◆ Aim of the task
For the word "validation", tally the lines of the data that contain it and give the tally alone.

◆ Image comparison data
- - - - - - -

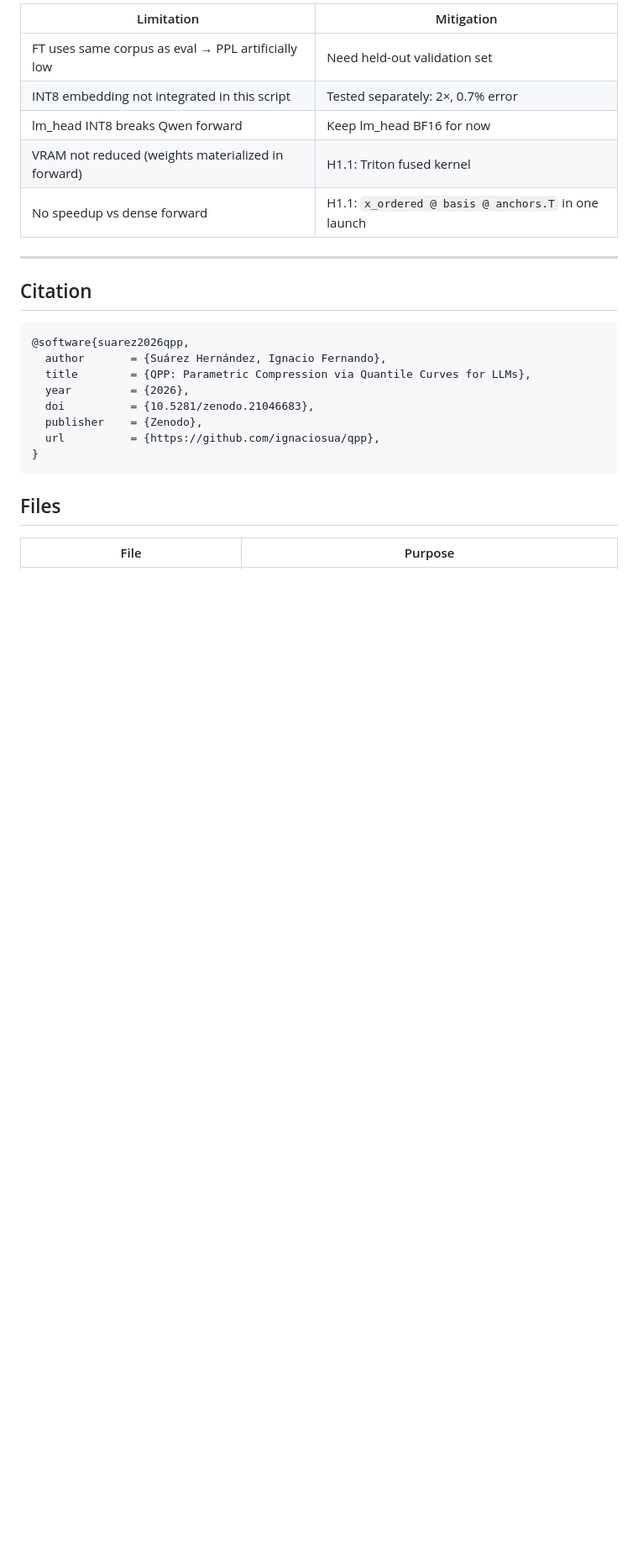
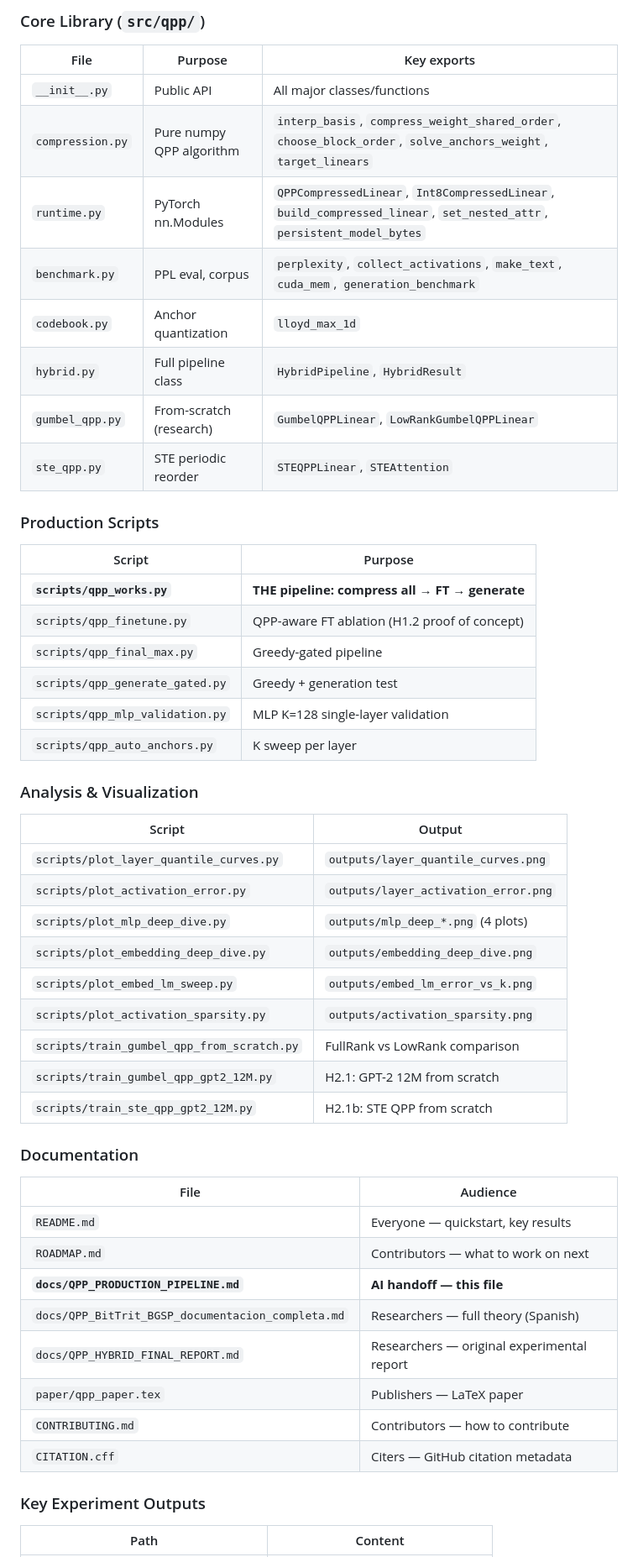
Before and after one commit to ignaciosua/qpp, a Markdown page: docs/QPP_PRODUCTION_PIPELINE.md, the part around one of its changes. Shown at 84% size. GitHub-like rendering; blank space fills up the shorter version.

````diff
--- a/docs/QPP_PRODUCTION_PIPELINE.md
+++ b/docs/QPP_PRODUCTION_PIPELINE.md
@@ -163,28 +215,51 @@ outputs/qpp_works/
 
-| Limitation | Mitigation |
-|-----------|-----------|
-| FT uses same corpus as eval → PPL artificially low | Need held-out validation set |
-| INT8 embedding not integrated in this script | Tested separately: 2×, 0.7% error |
-| lm_head INT8 breaks Qwen forward | Keep lm_head BF16 for now |
-| VRAM not reduced (weights materialized in forward) | H1.1: Triton fused kernel |
-| No speedup vs dense forward | H1.1: `x_ordered @ basis @ anchors.T` in one launch |
+### Core Library (`src/qpp/`)
+| File | Purpose | Key exports |
+|------|---------|-------------|
+| `__init__.py` | Public API | All major classes/functions |
+| `compression.py` | Pure numpy QPP algorithm | `interp_basis`, `compress_weight_shared_order`, `choose_block_order`, `solve_anchors_weight`, `target_linears` |
+| `runtime.py` | PyTorch nn.Modules | `QPPCompressedLinear`, `Int8CompressedLinear`, `build_compressed_linear`, `set_nested_attr`, `persistent_model_bytes` |
+| `benchmark.py` | PPL eval, corpus | `perplexity`, `collect_activations`, `make_text`, `cuda_mem`, `generation_benchmark` |
+| `codebook.py` | Anchor quantization | `lloyd_max_1d` |
+| `hybrid.py` | Full pipeline class | `HybridPipeline`, `HybridResult` |
+| `gumbel_qpp.py` | From-scratch (research) | `GumbelQPPLinear`, `LowRankGumbelQPPLinear` |
+| `ste_qpp.py` | STE periodic reorder | `STEQPPLinear`, `STEAttention` |
 
----
+### Production Scripts
+| Script | Purpose |
+|--------|---------|
+| **`scripts/qpp_works.py`** | **THE pipeline: compress all → FT → generate** |
+| `scripts/qpp_finetune.py` | QPP-aware FT ablation (H1.2 proof of concept) |
+| `scripts/qpp_final_max.py` | Greedy-gated pipeline |
+| `scripts/qpp_generate_gated.py` | Greedy + generation test |
+| `scripts/qpp_mlp_validation.py` | MLP K=128 single-layer validation |
+| `scripts/qpp_auto_anchors.py` | K sweep per layer |
 
-## Citation
+### Analysis & Visualization
+| Script | Output |
+|--------|--------|
+| `scripts/plot_layer_quantile_curves.py` | `outputs/layer_quantile_curves.png` |
+| `scripts/plot_activation_error.py` | `outputs/layer_activation_error.png` |
+| `scripts/plot_mlp_deep_dive.py` | `outputs/mlp_deep_*.png` (4 plots) |
+| `scripts/plot_embedding_deep_dive.py` | `outputs/embedding_deep_dive.png` |
+| `scripts/plot_embed_lm_sweep.py` | `outputs/embed_lm_error_vs_k.png` |
+| `scripts/plot_activation_sparsity.py` | `outputs/activation_sparsity.png` |
+| `scripts/train_gumbel_qpp_from_scratch.py` | FullRank vs LowRank comparison |
+| `scripts/train_gumbel_qpp_gpt2_12M.py` | H2.1: GPT-2 12M from scratch |
+| `scripts/train_ste_qpp_gpt2_12M.py` | H2.1b: STE QPP from scratch |
 
-```bibtex
-@software{suarez2026qpp,
-  author       = {Suárez Hernández, Ignacio Fernando},
-  title        = {QPP: Parametric Compression via Quantile Curves for LLMs},
-  year         = {2026},
-  doi          = {10.5281/zenodo.21046683},
-  publisher    = {Zenodo},
-  url          = {https://github.com/ignaciosua/qpp},
-}
-```
+### Documentation
+| File | Audience |
+|------|----------|
+| `README.md` | Everyone — quickstart, key results |
+| `ROADMAP.md` | Contributors — what to work on next |
+| **`docs/QPP_PRODUCTION_PIPELINE.md`** | **AI handoff — this file** |
+| `docs/QPP_BitTrit_BGSP_documentacion_completa.md` | Researchers — full theory (Spanish) |
+| `docs/QPP_HYBRID_FINAL_REPORT.md` | Researchers — original experimental report |
+| `paper/qpp_paper.tex` | Publishers — LaTeX paper |
+| `CONTRIBUTING.md` | Contributors — how to contribute |
+| `CITATION.cff` | Citers — GitHub citation metadata |
 
-## Files
-
-| File | Purpose |
+### Key Experiment Outputs
+| Path | Content |
 |------|---------|
````
Also changed, not shown: other parts of docs/QPP_PRODUCTION_PIPELINE.md (+114 -86 lines).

- - - - - - -

◆ Answer space
2